A much better season, if far from perfect, for the Blues forward than the previous year

West Ham United v Everton FC - Premier League
Sigurðsson finished the season as Everton’s joint-top goalscorer
Photo by Catherine Ivill/Getty Images

Next up in our player by player review of the past Everton season, in which each individual will be recapped and rated is: Gylfi Sigurðsson


After a first year at Goodison Park was beset by injuries, playing out of position and the wing and the ghastly brands of football of Ronald Koeman and Sam Allardyce, Gylfi Sigurðsson’s second term on Merseyside was undoubtedly far more successful.

The Iceland international arrived from Swansea in August 2017 with a £45 million price tag on his head, and while he may have only sporadically looked like a player worth such a hefty fee, he has quietly become one of Everton’s more important players under Marco Silva.

A dreadful period in the middle of the season cannot be forgotten, and too often from December to late February, Sigurðsson proved totally ineffective.

But this lean spell was book-ended by a strong start and finish to the campaign, in which he netted 14 goals to finish joint-top scorer with Richarlison, so it’s hard to be too critical of him.


Everton 2018-19 Premier League - Gylfi Sigurdsson

An impressive pass success rate of 76.2 per cent from Sigurðsson shows that he is still the most likely man from midfield to thread through the killer ball, and nobody in royal blue created more chances for Everton than his 74 this term.

Meanwhile, 34 shots on target from 54 efforts on goal is a decent return for a number ten, and three strikes coming from outside the box, including that show-stopping goal of the season match-winner at Leicester City, prove how Sigurðsson is still capable of the spectacular.

And of course, 14 goals and six assists is a commendable return for an attacking midfielder.


Sigurðsson was used far more efficiently by Silva than his predecessors did; only once, in that wretched 1-0 defeat at Watford in February, did the manager start him on the wing, to unsurprisingly little effect.

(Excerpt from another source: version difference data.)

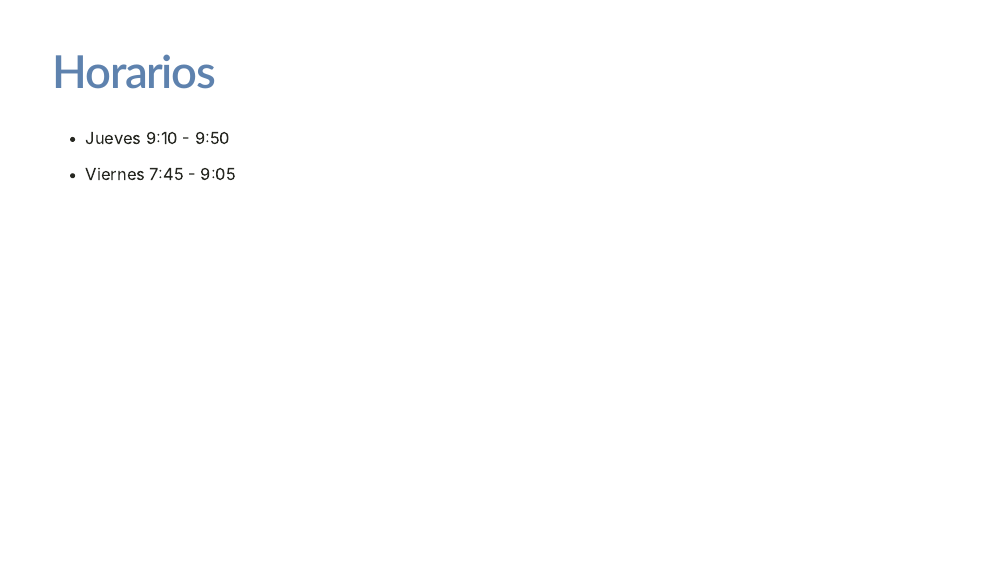
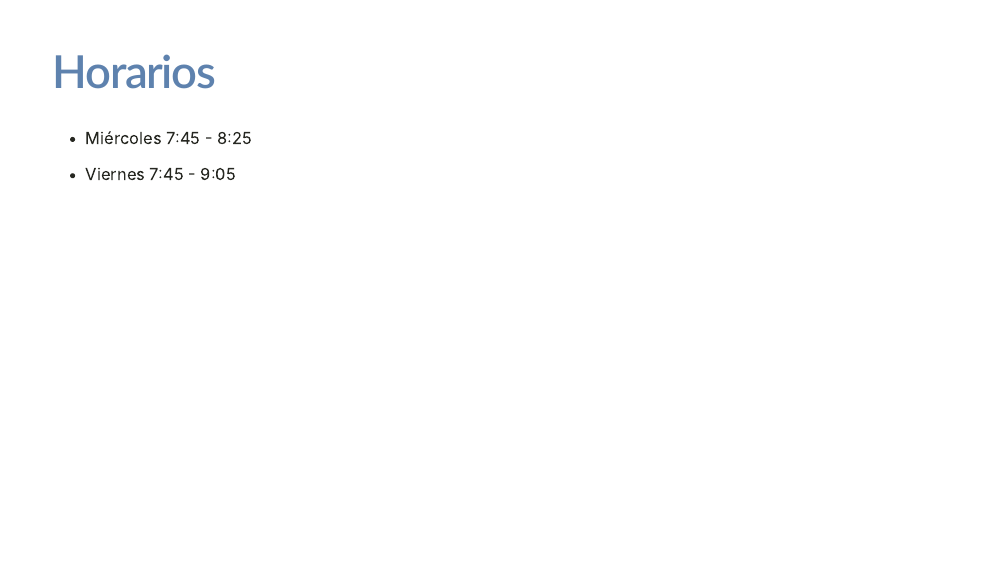
Before and after one commit to rlabuonora/slides-intro, an R Markdown document (index.Rmd): page 2 of 34. The pictures show the slides in the output file index.html that the author committed with the source; the slides are laid out offline by our stand-in for remark.js, each with all of its steps uncovered, in fonts that may differ from those the slides ask for, and without slide numbers, shadows or browser add-ons; a font, style sheet, LaTeX package, included part or bibliography that could not be used is replaced or left out.

Commit message:
Actualizar horarios

```diff
--- a/index.Rmd
+++ b/index.Rmd
@@ -74,7 +74,7 @@ style_mono_accent(
 # Horarios
 
 
-- Jueves  9:10 - 9:50
+- Miércoles  7:45 - 8:25
 
 - Viernes 7:45 - 9:05
 
--- a/xaringan-themer.css
+++ b/xaringan-themer.css
@@ -190,7 +190,9 @@ blockquote {
 th, td {
   padding: 5px;
 }
-.remark-slide thead, .remark-slide tfoot, .remark-slide tr:nth-child(even) {
+.remark-slide table:not(.table-unshaded) thead,
+.remark-slide table:not(.table-unshaded) tfoot,
+.remark-slide table:not(.table-unshaded) tr:nth-child(even) {
   background: #DEE6EE;
 }
 table.dataTable tbody {
```
Also changed, not shown: index.html, xaringan-themer.css (2 more changed lines).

Other than that, Sigurðsson always played where he seems best-suited; behind the striker, but ahead of the two other, deeper central midfielders.

At times, he has looked ill-suited to Silva’s more high-octane, dynamic system due to his own evident lack of pace, and certainly could have had no complaints had he been dropped more often during his terrible winter spell.

But he still provides the best connection between the midfield and the front line, and 41 appearances in 2018-19 for the Blues suggests Silva trusts few players more than he does Sigurðsson.


It come as a fairly large shock should Sigurðsson not start 2019-20 as still an Everton regular. Evidently, other areas are in greater need of summer surgery; namely up front, on the wing and in central defence.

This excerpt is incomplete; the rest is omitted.